* **What to produce**
Go through the material below, count the lines with the word "intelli", and reply with the count alone.

⟨

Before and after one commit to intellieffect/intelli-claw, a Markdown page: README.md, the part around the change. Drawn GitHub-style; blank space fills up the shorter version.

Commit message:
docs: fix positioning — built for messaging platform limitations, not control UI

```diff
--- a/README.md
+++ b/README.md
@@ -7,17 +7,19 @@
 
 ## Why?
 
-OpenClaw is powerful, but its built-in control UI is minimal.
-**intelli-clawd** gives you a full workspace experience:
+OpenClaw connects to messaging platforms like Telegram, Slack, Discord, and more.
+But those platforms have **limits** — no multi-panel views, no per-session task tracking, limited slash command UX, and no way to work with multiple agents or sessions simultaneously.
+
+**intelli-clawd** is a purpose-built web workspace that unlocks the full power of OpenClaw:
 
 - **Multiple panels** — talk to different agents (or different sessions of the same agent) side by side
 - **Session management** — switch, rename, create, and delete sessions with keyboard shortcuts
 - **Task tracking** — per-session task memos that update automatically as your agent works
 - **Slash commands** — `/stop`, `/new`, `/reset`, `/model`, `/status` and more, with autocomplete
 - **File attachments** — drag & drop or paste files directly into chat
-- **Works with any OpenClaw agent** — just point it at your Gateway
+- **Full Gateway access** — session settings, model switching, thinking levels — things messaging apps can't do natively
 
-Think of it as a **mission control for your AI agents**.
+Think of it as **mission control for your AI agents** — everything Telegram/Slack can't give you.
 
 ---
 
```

⟩

* **Reply to the task**
3